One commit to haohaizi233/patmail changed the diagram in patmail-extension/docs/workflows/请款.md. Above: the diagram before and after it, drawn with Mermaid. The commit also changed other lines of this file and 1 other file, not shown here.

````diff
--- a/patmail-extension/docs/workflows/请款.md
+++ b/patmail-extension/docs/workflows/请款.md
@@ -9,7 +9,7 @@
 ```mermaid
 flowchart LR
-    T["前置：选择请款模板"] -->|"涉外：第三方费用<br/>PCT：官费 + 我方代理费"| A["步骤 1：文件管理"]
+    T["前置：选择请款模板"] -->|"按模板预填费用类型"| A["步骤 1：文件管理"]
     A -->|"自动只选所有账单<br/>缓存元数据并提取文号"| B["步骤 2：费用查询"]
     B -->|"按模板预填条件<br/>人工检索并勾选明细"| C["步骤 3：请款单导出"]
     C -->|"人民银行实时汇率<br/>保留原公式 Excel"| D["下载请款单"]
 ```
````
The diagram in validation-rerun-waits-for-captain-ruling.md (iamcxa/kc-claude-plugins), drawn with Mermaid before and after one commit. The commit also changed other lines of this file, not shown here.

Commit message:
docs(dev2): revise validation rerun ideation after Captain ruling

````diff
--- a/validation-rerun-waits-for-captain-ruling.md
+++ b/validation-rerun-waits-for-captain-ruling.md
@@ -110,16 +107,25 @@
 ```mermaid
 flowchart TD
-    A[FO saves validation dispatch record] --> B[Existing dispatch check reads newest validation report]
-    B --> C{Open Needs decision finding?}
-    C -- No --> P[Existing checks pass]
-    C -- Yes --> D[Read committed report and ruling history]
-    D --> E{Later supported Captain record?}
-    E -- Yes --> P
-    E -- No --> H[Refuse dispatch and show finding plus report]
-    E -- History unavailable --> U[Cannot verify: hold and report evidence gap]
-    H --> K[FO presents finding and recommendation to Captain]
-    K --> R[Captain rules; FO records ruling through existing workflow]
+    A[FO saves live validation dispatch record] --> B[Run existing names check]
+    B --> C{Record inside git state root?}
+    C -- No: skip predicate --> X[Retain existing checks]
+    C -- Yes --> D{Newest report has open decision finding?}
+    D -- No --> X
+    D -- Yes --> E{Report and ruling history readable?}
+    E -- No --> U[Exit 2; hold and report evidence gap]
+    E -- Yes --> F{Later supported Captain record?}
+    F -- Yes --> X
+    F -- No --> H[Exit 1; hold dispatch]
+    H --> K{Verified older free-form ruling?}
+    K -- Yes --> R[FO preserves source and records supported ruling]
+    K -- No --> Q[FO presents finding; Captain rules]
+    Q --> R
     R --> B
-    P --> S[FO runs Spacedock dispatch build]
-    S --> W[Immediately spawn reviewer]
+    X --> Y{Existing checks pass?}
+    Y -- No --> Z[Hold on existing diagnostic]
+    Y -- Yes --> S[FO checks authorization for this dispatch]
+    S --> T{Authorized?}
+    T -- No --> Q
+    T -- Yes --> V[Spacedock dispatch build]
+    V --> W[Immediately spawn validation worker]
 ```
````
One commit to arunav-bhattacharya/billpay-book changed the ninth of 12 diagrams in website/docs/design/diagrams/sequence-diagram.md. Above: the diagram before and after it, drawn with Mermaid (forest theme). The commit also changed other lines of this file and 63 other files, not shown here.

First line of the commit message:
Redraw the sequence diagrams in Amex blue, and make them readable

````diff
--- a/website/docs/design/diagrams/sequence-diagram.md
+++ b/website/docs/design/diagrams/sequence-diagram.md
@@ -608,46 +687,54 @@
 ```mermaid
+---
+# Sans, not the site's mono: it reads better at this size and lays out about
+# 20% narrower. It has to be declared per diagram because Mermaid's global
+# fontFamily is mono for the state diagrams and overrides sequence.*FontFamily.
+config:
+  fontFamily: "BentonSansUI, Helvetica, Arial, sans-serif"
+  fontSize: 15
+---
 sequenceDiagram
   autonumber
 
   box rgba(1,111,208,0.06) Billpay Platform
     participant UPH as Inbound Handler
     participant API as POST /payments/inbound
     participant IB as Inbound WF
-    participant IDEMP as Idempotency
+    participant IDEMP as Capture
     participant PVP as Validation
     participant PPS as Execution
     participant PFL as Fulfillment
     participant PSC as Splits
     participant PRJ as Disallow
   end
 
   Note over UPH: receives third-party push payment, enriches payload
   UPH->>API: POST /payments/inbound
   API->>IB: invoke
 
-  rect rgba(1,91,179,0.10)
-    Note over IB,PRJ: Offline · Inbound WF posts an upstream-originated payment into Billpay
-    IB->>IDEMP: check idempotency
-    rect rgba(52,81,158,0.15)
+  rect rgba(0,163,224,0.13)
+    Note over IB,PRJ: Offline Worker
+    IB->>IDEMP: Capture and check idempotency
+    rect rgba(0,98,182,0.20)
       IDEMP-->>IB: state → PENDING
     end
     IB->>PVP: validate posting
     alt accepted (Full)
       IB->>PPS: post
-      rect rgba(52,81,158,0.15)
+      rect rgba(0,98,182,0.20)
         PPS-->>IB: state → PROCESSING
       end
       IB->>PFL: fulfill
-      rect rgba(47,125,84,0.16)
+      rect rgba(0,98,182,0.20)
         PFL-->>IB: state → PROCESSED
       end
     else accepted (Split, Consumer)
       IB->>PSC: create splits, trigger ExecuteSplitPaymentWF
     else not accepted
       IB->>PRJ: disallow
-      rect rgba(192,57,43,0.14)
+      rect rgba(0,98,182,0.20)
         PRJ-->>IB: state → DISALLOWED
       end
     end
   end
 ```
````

━━━━━━━━━━━━━━━━━━━━━━━━━━━━━━

**Task to carry out:** From the line containing "else not accepted" to the final line of the entries, print every line exactly and nothing else.

**Output:**
     else not accepted
       IB->>PRJ: disallow
-      rect rgba(192,57,43,0.14)
+      rect rgba(0,98,182,0.20)
         PRJ-->>IB: state → DISALLOWED
       end
     end
   end
 ```
````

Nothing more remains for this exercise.